A Glimpse of China’s Future

Peking and Tsinghua Universities are considered the Harvard and Yale of China. Both located in Beijing, they are where Dr. Paula Marantz Cohen, Distinguished Professor of English and host of the Drexel InterView here at Drexel, chose to focus her documentary Two Universities and the Future of China, which is being produced by the Honors College. “It is almost inevitable that the leaders of China came from one of these universities,” says Cohen. "So by talking to today’s students at Peking and Tsinghua we are able to get a glimpse of China’s future. The ideas and skills of these students will one day shape how the nation develops." 

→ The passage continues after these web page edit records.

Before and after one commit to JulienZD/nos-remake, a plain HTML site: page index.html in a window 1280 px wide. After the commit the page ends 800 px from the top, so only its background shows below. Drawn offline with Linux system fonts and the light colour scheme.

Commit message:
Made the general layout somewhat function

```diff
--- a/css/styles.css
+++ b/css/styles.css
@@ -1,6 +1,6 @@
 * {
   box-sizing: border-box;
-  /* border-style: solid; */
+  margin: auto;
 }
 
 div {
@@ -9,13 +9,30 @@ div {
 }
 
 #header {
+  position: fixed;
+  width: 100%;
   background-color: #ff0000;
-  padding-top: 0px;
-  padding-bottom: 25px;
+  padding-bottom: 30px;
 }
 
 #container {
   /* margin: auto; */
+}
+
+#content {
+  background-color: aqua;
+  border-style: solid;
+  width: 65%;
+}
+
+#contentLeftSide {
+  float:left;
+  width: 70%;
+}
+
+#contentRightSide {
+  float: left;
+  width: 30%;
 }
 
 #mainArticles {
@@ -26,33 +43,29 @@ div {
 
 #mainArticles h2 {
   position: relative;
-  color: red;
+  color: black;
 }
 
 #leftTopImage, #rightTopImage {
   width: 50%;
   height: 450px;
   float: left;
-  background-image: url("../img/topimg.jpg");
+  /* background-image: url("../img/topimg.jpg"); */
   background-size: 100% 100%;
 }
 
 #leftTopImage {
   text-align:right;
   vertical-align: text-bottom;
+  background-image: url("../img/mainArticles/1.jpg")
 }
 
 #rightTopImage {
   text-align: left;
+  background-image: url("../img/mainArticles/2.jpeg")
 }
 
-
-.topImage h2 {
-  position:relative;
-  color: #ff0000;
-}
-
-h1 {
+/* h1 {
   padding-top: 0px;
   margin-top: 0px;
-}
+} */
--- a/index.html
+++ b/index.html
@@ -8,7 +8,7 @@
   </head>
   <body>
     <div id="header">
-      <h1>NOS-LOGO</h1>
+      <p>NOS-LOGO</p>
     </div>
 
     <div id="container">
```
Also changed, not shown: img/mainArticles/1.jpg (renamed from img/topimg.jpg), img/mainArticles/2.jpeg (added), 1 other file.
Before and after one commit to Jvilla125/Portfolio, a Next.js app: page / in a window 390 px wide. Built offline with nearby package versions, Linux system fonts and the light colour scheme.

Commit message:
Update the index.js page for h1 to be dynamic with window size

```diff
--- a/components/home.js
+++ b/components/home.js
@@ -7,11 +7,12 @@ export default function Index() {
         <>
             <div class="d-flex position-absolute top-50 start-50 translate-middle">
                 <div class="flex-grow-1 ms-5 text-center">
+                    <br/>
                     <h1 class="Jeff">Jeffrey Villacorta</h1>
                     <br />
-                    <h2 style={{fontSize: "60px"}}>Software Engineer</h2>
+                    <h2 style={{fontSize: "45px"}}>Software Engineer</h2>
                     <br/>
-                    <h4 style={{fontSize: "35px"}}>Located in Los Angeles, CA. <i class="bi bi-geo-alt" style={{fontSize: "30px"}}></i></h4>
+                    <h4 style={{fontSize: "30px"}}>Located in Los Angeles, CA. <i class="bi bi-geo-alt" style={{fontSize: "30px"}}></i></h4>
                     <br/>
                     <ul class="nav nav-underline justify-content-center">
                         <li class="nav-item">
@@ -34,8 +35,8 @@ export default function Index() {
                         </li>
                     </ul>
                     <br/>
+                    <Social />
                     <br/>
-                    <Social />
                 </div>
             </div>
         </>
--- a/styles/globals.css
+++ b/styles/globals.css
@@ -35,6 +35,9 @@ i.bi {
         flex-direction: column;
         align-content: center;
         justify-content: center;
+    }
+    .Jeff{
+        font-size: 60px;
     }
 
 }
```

Overall the students’ outlook on China’s future is positive. Students cherish their country’s history but are extremely open to Western values. “These students are the privileged,” says Cohen, “they feel that they have the world in front of them.” The students, who Cohen reports, were very open during interviews, are studying most of the same things we study at Drexel: urban planning, social work, and private equity to name a few. Majors that we’ve never heard of, such as a Marxism Major, still result in familiar careers, such as a career in politics. The difference is, students are not allowed to choose their majors. Instead, majors are chosen for them after taking placement exams. Students who were not placed into the area of study they had hoped will sometimes later choose to study abroad for graduate school. It is the time spent abroad that has made students so open to Western ideals on human rights, freed trade, and globalization. When asked about the younger generation’s opinions on communism, Cohen admitted that most were “a little sheepish” when discussing the subject. 

Ning Wang, a Professor in Comparative Literature and Cultural Studies at Tsinghua University, first invited Cohen to visit Tsinghua. It was there, this past October, that Cohen was introduced to Liu Wei, Wang’s PhD student and Associate Professor in Comparative Literature and Translation Studies at nearby Beihang University. Liu was assigned to help Cohen’s project as a translator, though for this task she was often not necessary. “All of the students can speak English extremely well,” said Cohen. This winter, Liu spent a month at Drexel as a visiting scholar in the Honors College. Liu, who is currently pursuing her PhD in Translational Studies, used her time in Philadelphia to continue researching her dissertation; specifically, she was excited to be able to use both the Drexel and University of Pennsylvania libraries for research while she was here. Liu’s thesis focuses on how “theory in [Translational Studies] has been adopted by Chinese academics,” says Cohen. And because Internet access is not heavily restricted here, as it is in China, Liu was able to use the MLA Bibliography online. She also met with Professor Lawrence Venuti from Temple, considered a leader in the field of Translational Studies. Venuti has since been invited to Beijing to host lectures at Liu’s university.  

Liu also had the opportunity to learn about education at Drexel. She sat in on several Creative Writing classes, including Professor Cordelia Biddle’s Honors course "Writing Killer Suspense Stories." When asked why she had chosen to sit in on these courses in particular, Liu said “There are no Creative Writing classes in China.” While visiting, She was also able to educate Drexel students about life in China. She hosted two lectures for the Honors College, one on the Chinese New Year (or the Spring Festival), and one China’s One-Child Policy. Liu’s willingness to explore our culture while maintaining and sharing her homeland’s traditions highlights an important difference between American and Chinese society. “We’re in a free country and we see things closing,” says Cohen. “[The students in China] are in a communist country and see the world opening. Which is better?”